Plants also help purify the air too. Even some house plants. Buy some plants, and plant them inside and outside your house. They will make the air much better.

Go Green!

Ruby, President of Bonsai

 

Trees and Droughts January 24, 2013

Filed under: Forest Conservation — mochi @ 12:47 am

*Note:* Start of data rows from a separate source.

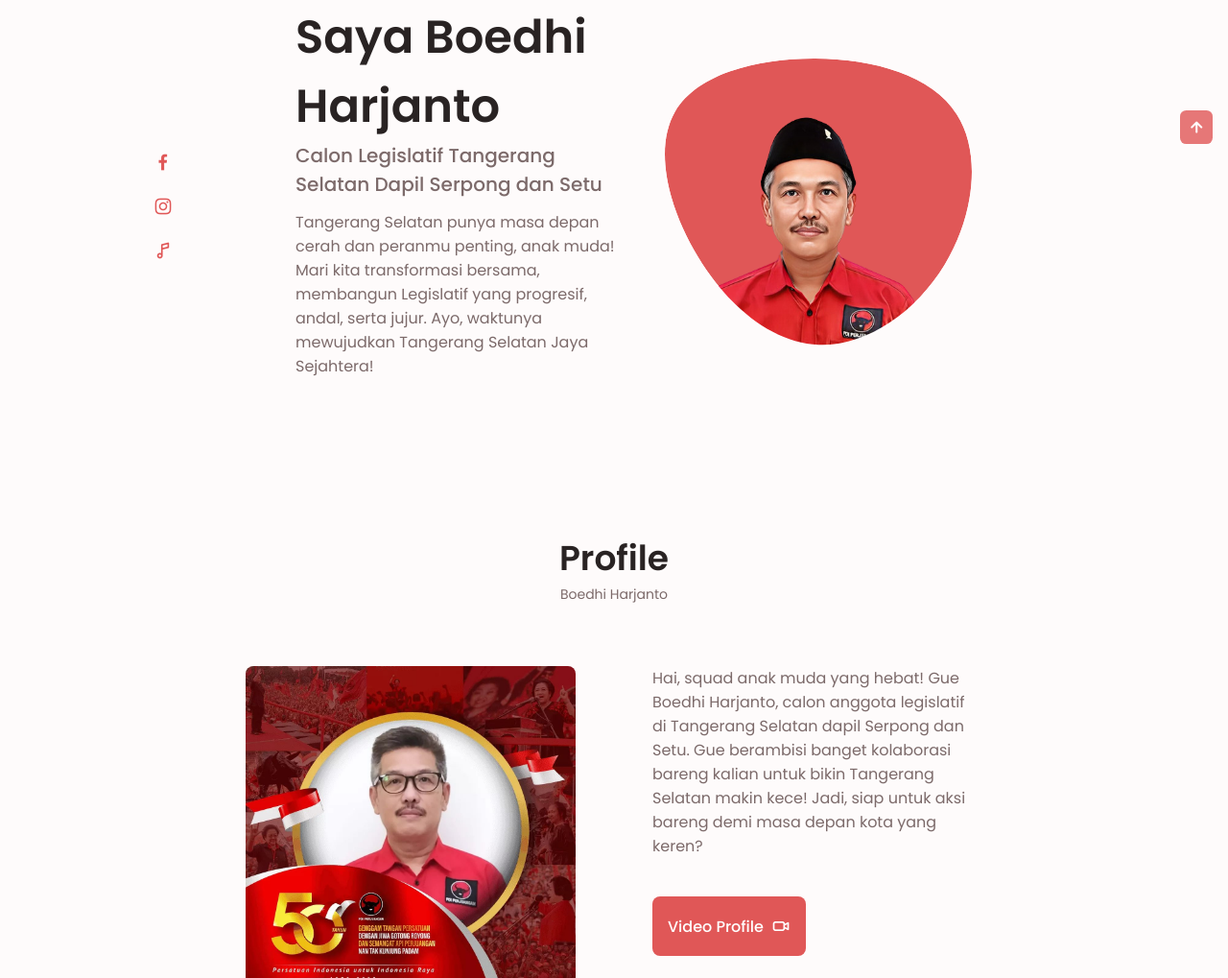
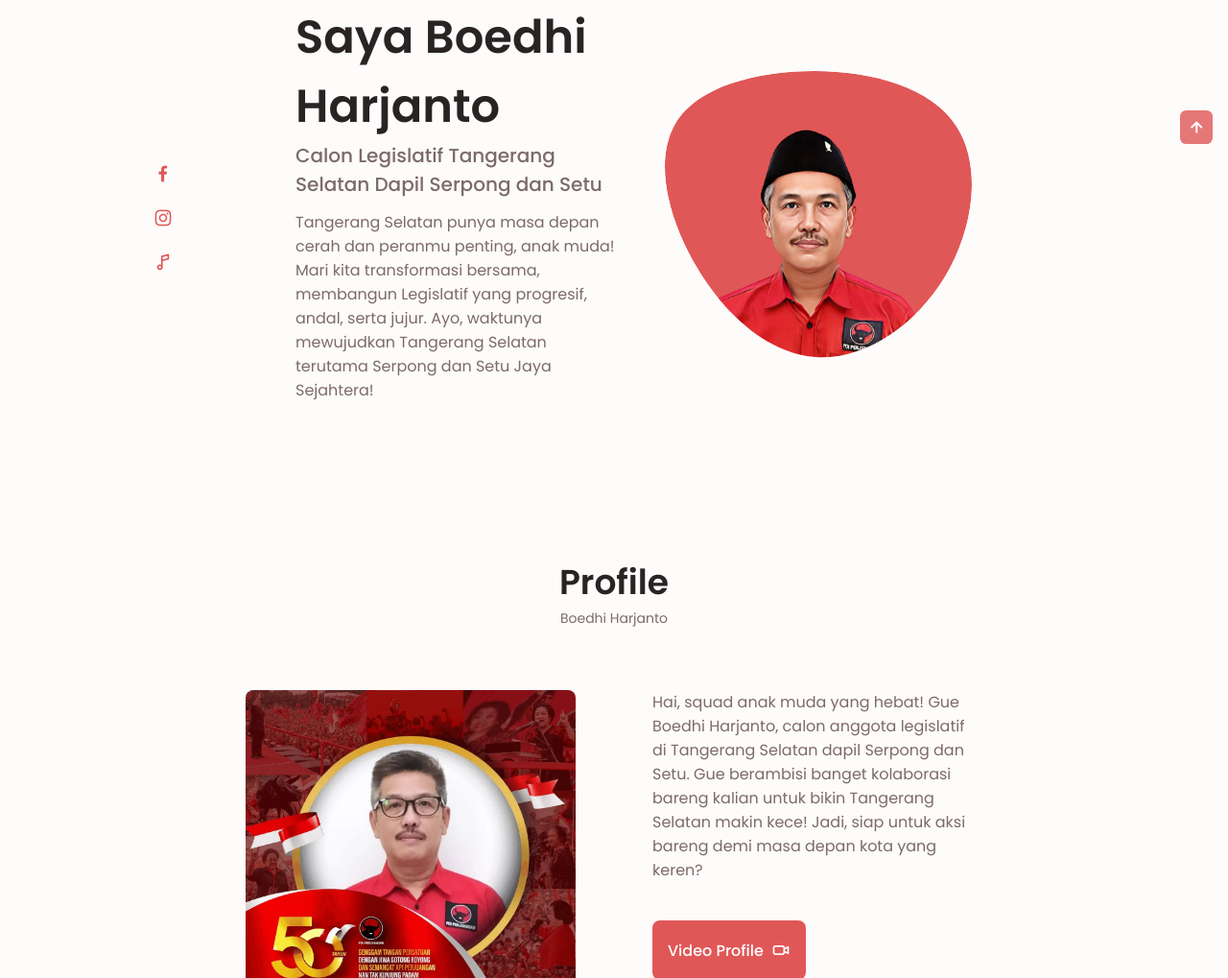
Before and after one commit to Michaelwahyu/boedhi_harjanto, a plain HTML site: page index.html in a window 1280 px wide. Shown: the part 810-1829 px from the top of the page at 96% size. Drawn offline with nearby package versions, Linux system fonts and the light colour scheme.

Commit message:
Update index.html

```diff
--- a/index.html
+++ b/index.html
@@ -249,7 +249,7 @@
                     <div class="home__data">
                         <h1 class="home__title">Saya Boedhi <br>Harjanto</h1>
                         <h3 class="home__subtitle">Calon Legislatif Tangerang Selatan Dapil Serpong dan Setu</h3>
-                        <p class="home__description">Tangerang Selatan punya masa depan cerah dan peranmu penting, anak muda! Mari kita transformasi bersama, membangun Legislatif yang progresif, andal, serta jujur. Ayo, waktunya mewujudkan Tangerang Selatan Jaya Sejahtera!</p>
+                        <p class="home__description">Tangerang Selatan punya masa depan cerah dan peranmu penting, anak muda! Mari kita transformasi bersama, membangun Legislatif yang progresif, andal, serta jujur. Ayo, waktunya mewujudkan Tangerang Selatan terutama Serpong dan Setu Jaya Sejahtera!</p>
                     </div>
                 </div>
             </div>
```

Trees all over the world are dying because of a new predicament found in the xylem. This is what the research of Brendan Choat and Dr. Hervé Cochard points to, and it means that the trees’ chances of surviving drought are becoming very slim. Air bubbles crop up by the dozen for xylem in trees standing through a period of limited rainfall. They are blocking water transport through the sinewy strands of xylem and essentially leading to the plant’s death. The reason for the increased levels of dryness is climate change, which has altered general rainfall and caused the droughts to be more severe. The trees’ problems are far from over- 70% of the trees studied by the scientists in this project are likely to die at the next serious drought. Furthermore, xylem tissue also starts to dry up and fail on the tree, which, combined with bubbly roadblocks, is a very serious problem for our deciduous friends. We must counteract the fate that has befallen them by planting more trees and decreasing Global Warming, the effects of which have many more consequences than simply the murder of innocent conifers. Thanks to the efforts of the scientists, now that one understands about the disruption in physiology, we can begin to change it. If you have ideas, please send them in on the Submit Your Work page.

Ceej, Vice President of Bonsai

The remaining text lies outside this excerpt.